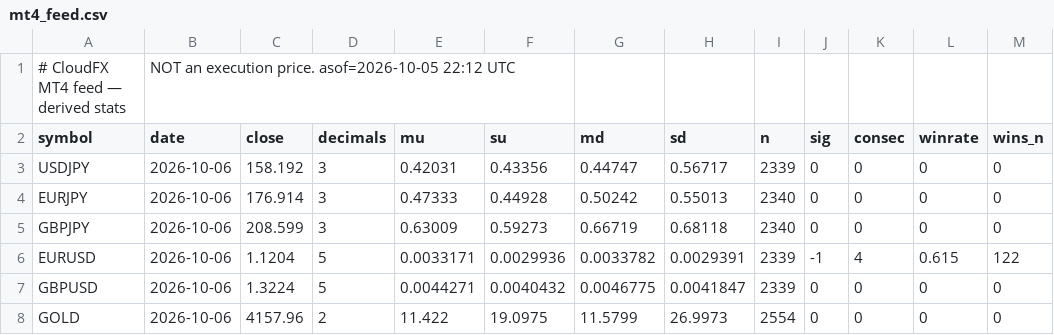
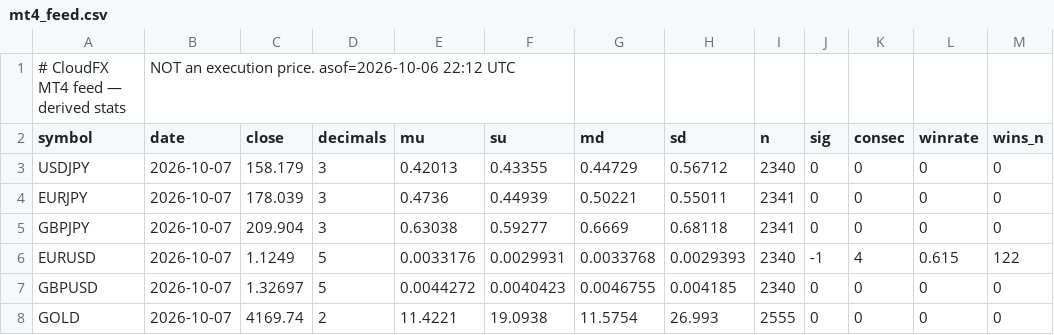
Before and after one commit to doudemoee111-sys/todoapp_1, a CSV file: fx/web/mt4_feed.csv, drawn as a sheet.

```diff
--- a/fx/web/mt4_feed.csv
+++ b/fx/web/mt4_feed.csv
@@ -1,8 +1,8 @@
-# CloudFX MT4 feed — derived stats, NOT an execution price. asof=2026-10-05 22:12 UTC
+# CloudFX MT4 feed — derived stats, NOT an execution price. asof=2026-10-06 22:12 UTC
 symbol,date,close,decimals,mu,su,md,sd,n,sig,consec,winrate,wins_n
-USDJPY,2026-10-06,158.192,3,0.42031,0.43356,0.44747,0.56717,2339,0,0,0,0
-EURJPY,2026-10-06,176.914,3,0.47333,0.44928,0.50242,0.55013,2340,0,0,0,0
-GBPJPY,2026-10-06,208.599,3,0.63009,0.59273,0.66719,0.68118,2340,0,0,0,0
-EURUSD,2026-10-06,1.1204,5,0.0033171,0.0029936,0.0033782,0.0029391,2339,-1,4,0.615,122
-GBPUSD,2026-10-06,1.3224,5,0.0044271,0.0040432,0.0046775,0.0041847,2339,0,0,0,0
-GOLD,2026-10-06,4157.96,2,11.422,19.0975,11.5799,26.9973,2554,0,0,0,0
+USDJPY,2026-10-07,158.179,3,0.42013,0.43355,0.44729,0.56712,2340,0,0,0,0
+EURJPY,2026-10-07,178.039,3,0.4736,0.44939,0.50221,0.55011,2341,0,0,0,0
+GBPJPY,2026-10-07,209.904,3,0.63038,0.59277,0.6669,0.68118,2341,0,0,0,0
+EURUSD,2026-10-07,1.1249,5,0.0033176,0.0029931,0.0033768,0.0029393,2340,-1,4,0.615,122
+GBPUSD,2026-10-07,1.32697,5,0.0044272,0.0040423,0.0046755,0.004185,2340,0,0,0,0
+GOLD,2026-10-07,4169.74,2,11.4221,19.0938,11.5754,26.993,2555,0,0,0,0
```
Also changed, not shown: 4 other files.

____

Word for word, give the data above again, without any images.

Before and after one commit to doudemoee111-sys/todoapp_1, a CSV file: fx/web/mt4_feed.csv, drawn as a sheet.

```diff
--- a/fx/web/mt4_feed.csv
+++ b/fx/web/mt4_feed.csv
@@ -1,8 +1,8 @@
-# CloudFX MT4 feed — derived stats, NOT an execution price. asof=2026-10-05 22:12 UTC
+# CloudFX MT4 feed — derived stats, NOT an execution price. asof=2026-10-06 22:12 UTC
 symbol,date,close,decimals,mu,su,md,sd,n,sig,consec,winrate,wins_n
-USDJPY,2026-10-06,158.192,3,0.42031,0.43356,0.44747,0.56717,2339,0,0,0,0
-EURJPY,2026-10-06,176.914,3,0.47333,0.44928,0.50242,0.55013,2340,0,0,0,0
-GBPJPY,2026-10-06,208.599,3,0.63009,0.59273,0.66719,0.68118,2340,0,0,0,0
-EURUSD,2026-10-06,1.1204,5,0.0033171,0.0029936,0.0033782,0.0029391,2339,-1,4,0.615,122
-GBPUSD,2026-10-06,1.3224,5,0.0044271,0.0040432,0.0046775,0.0041847,2339,0,0,0,0
-GOLD,2026-10-06,4157.96,2,11.422,19.0975,11.5799,26.9973,2554,0,0,0,0
+USDJPY,2026-10-07,158.179,3,0.42013,0.43355,0.44729,0.56712,2340,0,0,0,0
+EURJPY,2026-10-07,178.039,3,0.4736,0.44939,0.50221,0.55011,2341,0,0,0,0
+GBPJPY,2026-10-07,209.904,3,0.63038,0.59277,0.6669,0.68118,2341,0,0,0,0
+EURUSD,2026-10-07,1.1249,5,0.0033176,0.0029931,0.0033768,0.0029393,2340,-1,4,0.615,122
+GBPUSD,2026-10-07,1.32697,5,0.0044272,0.0040423,0.0046755,0.004185,2340,0,0,0,0
+GOLD,2026-10-07,4169.74,2,11.4221,19.0938,11.5754,26.993,2555,0,0,0,0
```
Also changed, not shown: 4 other files.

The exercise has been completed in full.